- Is usually not sight-threatening injury.
- Symptoms: acute blurry vision, foreign body sensation, photophobia or ocular pain.
- May be isolated or associated with bruising or swelling of surrounding ocular tissues
- Mild blunt trauma may cause epithelial disruption without stromal or endothelial damage
- Severe blunt trauma may cause endothelial damage, Descemet's membrane tears with resulting severe corneal edema or laceration
- Thorough eye examination includes dilated fundus examination to rule out intraocular foreign body and damage to intraocular structures.
- Seidel test to rule out open globe injury.
- Exam under general anesthesia may be necessary for exploration and/or repair of suspected rupture globe.

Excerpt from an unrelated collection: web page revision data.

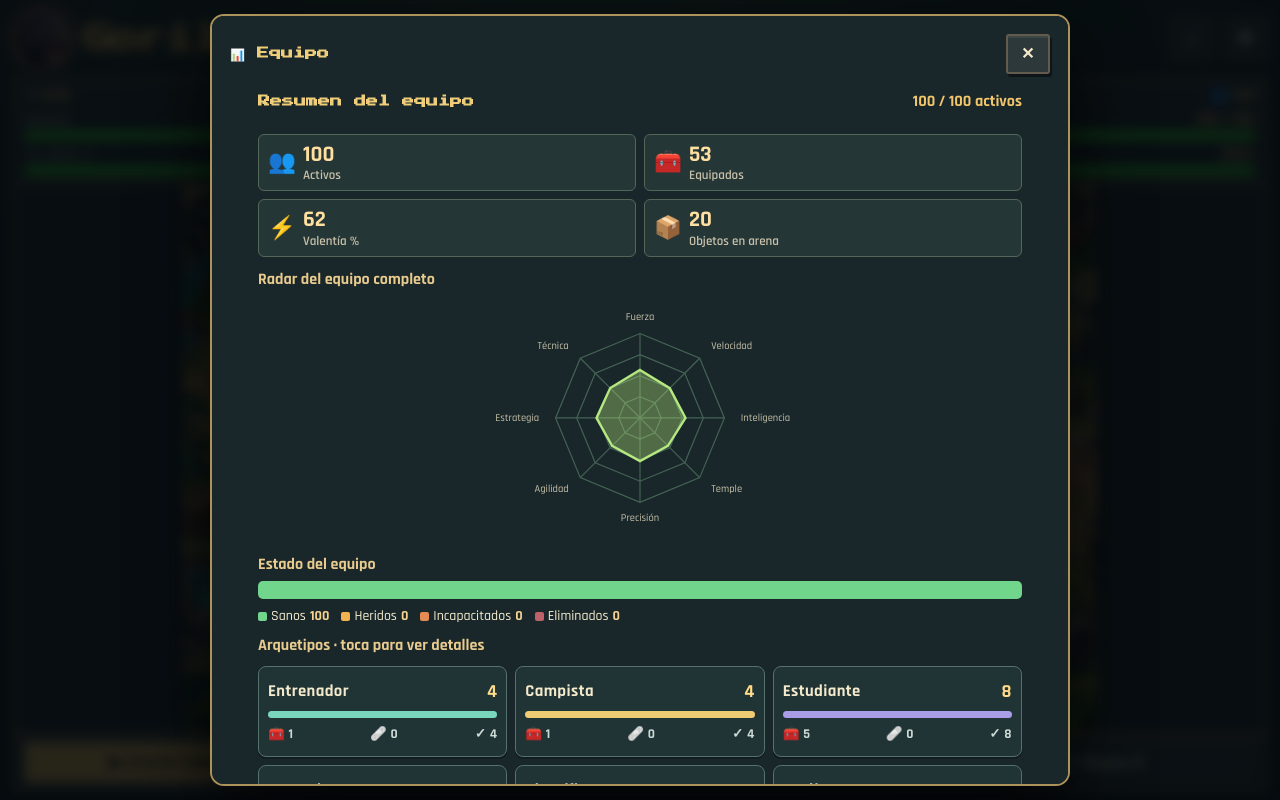
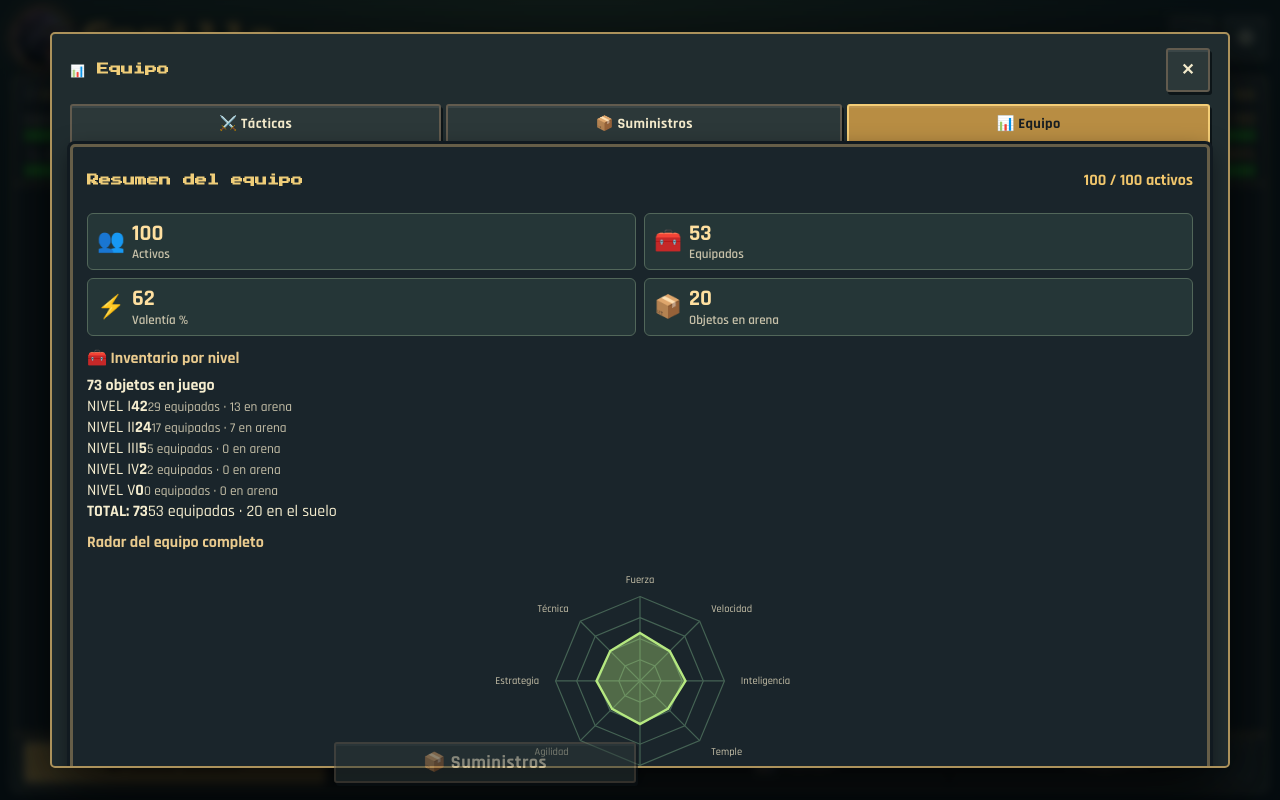
Before and after one commit to BrayanQuirino/gorilla, a React (Vite) app: page / in a window 1280 px wide. Both pictures are taken after a click on the button "📊 Equipo". Built offline with nearby package versions, Linux system fonts and the light colour scheme.

Commit message:
Integrar Tácticas, Suministros y Equipo sobre la arena con resumen de armas por nivel

```diff
--- a/src/main.jsx
+++ b/src/main.jsx
@@ -63,6 +63,37 @@ function Segmento({ titulo, grupos }) {
 function Indicador({titulo,valor,icono}) {
   return <div className="indicador"><span aria-hidden="true">{icono}</span><strong>{formato.format(valor)}</strong><small>{titulo}</small></div>;
 }
+export function resumen_armas_por_nivel(batalla) {
+  const recuento=[1,2,3,4,5].map(nivel=>({nivel,equipadas:0,suelo:0,total:0}));
+  for(const h of batalla.hombres){
+    if(activo(h)&&h.objeto){
+      const nivel=Math.min(5,Math.max(1,Math.floor(h.objeto.nivel||1)));
+      recuento[nivel-1].equipadas++;
+    }
+  }
+  for(const item of batalla.armas_suelo){
+    if(!item.recogido_por&&item.objeto){
+      const nivel=Math.min(5,Math.max(1,Math.floor(item.objeto.nivel||1)));
+      recuento[nivel-1].suelo++;
+    }
+  }
+  for(const fila of recuento)fila.total=fila.equipadas+fila.suelo;
+  return recuento;
+}
+function ResumenArmas({batalla}) {
+  const niveles=resumen_armas_por_nivel(batalla);
+  const equipadas=niveles.reduce((s,n)=>s+n.equipadas,0);
+  const suelo=niveles.reduce((s,n)=>s+n.suelo,0);
+  return <section className="resumen-armas" aria-label="Resumen de armas por nivel">
+    <div className="resumen-armas-encabezado"><h3>🧰 Inventario por nivel</h3><strong>{equipadas+suelo} objetos en juego</strong></div>
+    <div className="niveles-armas">{niveles.map(n=><div className={'nivel-arma nivel-arma-'+n.nivel} key={n.nivel}>
+      <span>NIVEL {['I','II','III','IV','V'][n.nivel-1]}</span><strong>{n.total}</strong>
+      <small>{n.equipadas} equipadas · {n.suelo} en arena</small>
+    </div>)}</div>
+    <div className="total-armas"><strong>TOTAL: {equipadas+suelo}</strong>
+      <span>{equipadas} equipadas · {suelo} en el suelo</span></div>
+  </section>;
+}
 function PanelEquipo({batalla,onAbrir,seleccionInicial=null}) {
   const [seleccion,cambiar_seleccion]=useState(seleccionInicial);
   const vivos=batalla.hombres.filter(activo),total=batalla.hombres.length;
@@ -122,6 +153,7 @@ function PanelEquipo({batalla,onAbrir,seleccionInicial=null}) {
         <Indicador titulo="Valentía %" valor={valentia} icono="⚡"/>
         <Indicador titulo="Objetos en arena" valor={batalla.armas_suelo.filter(o=>!o.recogido_por).length} icono="📦"/>
       </div>
+      <ResumenArmas batalla={batalla}/>
       <div className="equipo-radar"><h3>Radar del equipo completo</h3><Radar radar={promedio}/></div>
       <Segmento titulo="Estado del equipo" grupos={[
         {nombre:'Sanos',valor:Math.max(0,vivos.length-lesionados),color:'#71d58b'},
@@ -268,13 +300,14 @@ function MenuEstrategia({abierto,batalla,categoria,cambiar_categoria,plan,cambia
   if(!abierto)return null;
   return <div className="estrategia-cortina" onMouseDown={e=>{if(e.target===e.currentTarget)cancelar();}}>
     <section className="menu-estrategia" role="dialog" aria-modal="true" aria-labelledby="titulo-estrategia">
-    <header className="menu-cabecera"><h2 id="titulo-estrategia">{categoria==='Suministros'?'📦 Suministros':'⚔️ Tácticas'}</h2>
+    <header className="menu-cabecera"><h2 id="titulo-estrategia">{categoria==='Equipo'?'📊 Equipo':categoria==='Suministros'?'📦 Suministros':'⚔️ Tácticas'}</h2>
       <button type="button" onClick={cancelar} aria-label="Cerrar menú y volver al campo">✕</button></header>
     <div className="tabs-retro">
-      <button aria-pressed={categoria!=='Suministros'} onClick={()=>cambiar_categoria('Combate')}>⚔️ Tácticas</button>
+      <button aria-pressed={categoria==='Combate'} onClick={()=>cambiar_categoria('Combate')}>⚔️ Tácticas</button>
       <button aria-pressed={categoria==='Suministros'} onClick={()=>cambiar_categoria('Suministros')}>📦 Suministros</button>
+      <button aria-pressed={categoria==='Equipo'} onClick={()=>cambiar_categoria('Equipo')}>📊 Equipo</button>
     </div>
-    <div className="panel-tactico-layout">
+    {categoria==='Equipo'?<div className="panel-equipo-integrado"><PanelEquipo batalla={batalla}/></div>:<div className="panel-tactico-layout">
       <section className="comando-panel comando-compartido" aria-label="Inteligencia táctica">
         <div className="comando-encabezado">
           <span className="comando-emblema" aria-hidden="true"><img className="comando-retrato" src={retrato_furia} alt=""/></span>
@@ -323,9 +356,7 @@ function MenuEstrategia({abierto,batalla,categoria,cambiar_categoria,plan,cambia
             onClick={()=>cambiar_rescate(rescatar+1)}>+</button>
         </div>
       </div>
-      <div className="total-tactico"><span>⚙️ Asignación táctica</span><strong>{distribucion.total?100:0}%</strong></div>
-      <div className="reparto-real">🩺 Rescate: {rescatar} ({distribucion.porcentaje('rescatar').toFixed(1)}%) · Otras tácticas: {distribucion.restantes} ({porcentajeDisponible.toFixed(1)}%)</div>
-      <div className="progreso-total-tactico" aria-label="Distribución total del equipo"><span style={{width:distribucion.porcentaje('rescatar')+'%'}}/><span style={{width:porcentajeDisponible+'%'}}/></div>
+
       <div className="tacticas-todas">{entradas.map(([id,t])=>{
         const valor=plan[id]||0;
         return <div className="tactica-fila" key={id}>
@@ -340,9 +371,9 @@ function MenuEstrategia({abierto,batalla,categoria,cambiar_categoria,plan,cambia
         </div>;
       })}</div>
     </>}
-    </div></div>
-    <footer><button onClick={cancelar}>Cancelar</button>
-      <button className="principal" onClick={reanudar} disabled={suma!==100}>Aplicar y jugar</button></footer>
+    </div></div>}
+    <footer><button onClick={cancelar}>Cerrar</button>
+      <button className="principal" onClick={reanudar} disabled={suma!==100}>{categoria==='Combate'?'Aplicar y jugar':'Volver al juego'}</button></footer>
     </section>
   </div>;
 }
@@ -541,6 +572,9 @@ function App() {
             <div className="estado" role="status">{batalla.resultado||
               (cargando_arena?'Cargando arena':iniciada?'Pausa':'Listos')}</div>}
           {victoria&&<div className="celebracion-victoria" aria-label="Victoria: los hombres celebran">🏆 ¡VICTORIA! <span>Los supervivientes celebran</span></div>}
+          {menu_abierto&&<MenuEstrategia abierto={menu_abierto} batalla={batalla} categoria={categoria}
+            cambiar_categoria={cambiar_categoria} plan={plan} cambiar_plan={cambiar_plan}
+            comprar={comprar} reanudar={reanudar} cancelar={cerrar_estrategia}/>}
           {rayos_x&&<div className="visor-rayos-x"><div className="visor-titulo">⌖ RAYOS X · {batalla.armas_suelo.filter(o=>!o.recogido_por).length} objetos</div><svg viewBox="0 0 1000 640" preserveAspectRatio="none" aria-label="Mapa de armas en la arena">{batalla.armas_suelo.filter(o=>!o.recogido_por).map(o=>{const vista=encuadre(batalla.arena);const x=vista.x+o.x*vista.ancho/ancho;const y=vista.y+o.y*vista.alto/alto;return <g key={o.id}><circle cx={x} cy={y} r={o.objeto?.tipo==='fuego'?19:13} fill="#6efae622" stroke="#60ffe8" strokeWidth="3"/><circle cx={x} cy={y} r="4" fill="#fff3a0"/></g>;})}</svg></div>}
           {anuncio&&<div className="segunda-vida" role="status" aria-label="Segunda vida del gorila">
             <img src={retrato_furia} alt=""/>
@@ -556,7 +590,7 @@ function App() {
               onClick={()=>abrir_estrategia('Combate')}>⚔️ Tácticas</button>}
           <button disabled={!iniciada||Boolean(batalla.resultado)||cargando_arena||anuncio}
             onClick={()=>abrir_estrategia('Suministros')}>📦 Suministros</button>
-          <button onClick={()=>{cambiar_arquetipo_abierto(null);cambiar_panel_movil('equipo');}}>📊 Equipo</button>
+          <button onClick={()=>abrir_estrategia('Equipo')}>📊 Equipo</button>
           <button aria-pressed={rayos_x} onClick={()=>cambiar_rayos_x(v=>!v)}>{rayos_x?'✕ Cerrar rayos X':'⌖ Rayos X'}</button>
         </div>
       </section>
@@ -579,9 +613,6 @@ function App() {
           <button className="principal reiniciar-partida" onClick={()=>{nueva_partida();cambiar_panel_movil(null);}}>↻ Nueva partida</button>
         </div>}
       </section></div>}
-    <MenuEstrategia abierto={menu_abierto} batalla={batalla} categoria={categoria}
-      cambiar_categoria={cambiar_categoria} plan={plan} cambiar_plan={cambiar_plan}
-      comprar={comprar} reanudar={reanudar} cancelar={cerrar_estrategia}/>
   </main>;
 }
 
```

- Eye patch or bandage contact lens for corneal abrasion.
- Prophylactic topical antibiotics.
- Topical steroids may be useful in cases of significant inflammatory reaction.
- Hypertonic saline or 5% NaCl ointment or drops to resolve corneal edema.